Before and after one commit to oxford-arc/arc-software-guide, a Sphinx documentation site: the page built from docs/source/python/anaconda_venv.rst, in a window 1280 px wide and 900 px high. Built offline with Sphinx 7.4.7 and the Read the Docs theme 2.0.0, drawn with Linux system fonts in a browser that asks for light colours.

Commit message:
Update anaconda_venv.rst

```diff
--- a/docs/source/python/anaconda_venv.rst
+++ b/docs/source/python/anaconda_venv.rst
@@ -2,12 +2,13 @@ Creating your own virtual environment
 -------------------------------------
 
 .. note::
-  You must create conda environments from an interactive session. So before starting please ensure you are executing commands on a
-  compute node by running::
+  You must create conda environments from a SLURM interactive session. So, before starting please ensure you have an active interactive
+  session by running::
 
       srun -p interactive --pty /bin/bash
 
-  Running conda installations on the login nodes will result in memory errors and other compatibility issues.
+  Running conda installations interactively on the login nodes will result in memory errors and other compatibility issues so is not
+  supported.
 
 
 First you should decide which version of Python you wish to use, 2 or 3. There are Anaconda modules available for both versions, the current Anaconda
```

= = = = =

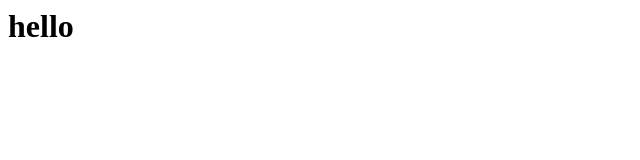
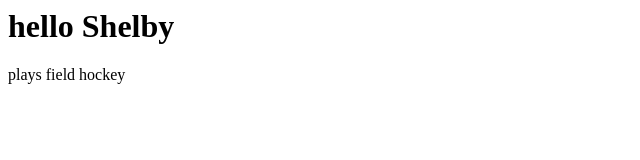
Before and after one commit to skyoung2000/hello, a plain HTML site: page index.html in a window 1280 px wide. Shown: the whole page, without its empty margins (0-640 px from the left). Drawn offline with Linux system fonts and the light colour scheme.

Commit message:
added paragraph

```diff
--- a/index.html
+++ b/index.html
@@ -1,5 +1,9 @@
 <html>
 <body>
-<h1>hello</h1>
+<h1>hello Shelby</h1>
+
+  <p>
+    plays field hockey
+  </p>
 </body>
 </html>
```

= = = = =

EXERCISE: Give the number of lines in the data that contain the string "html" and nothing more.

EXERCISE RESULT: 5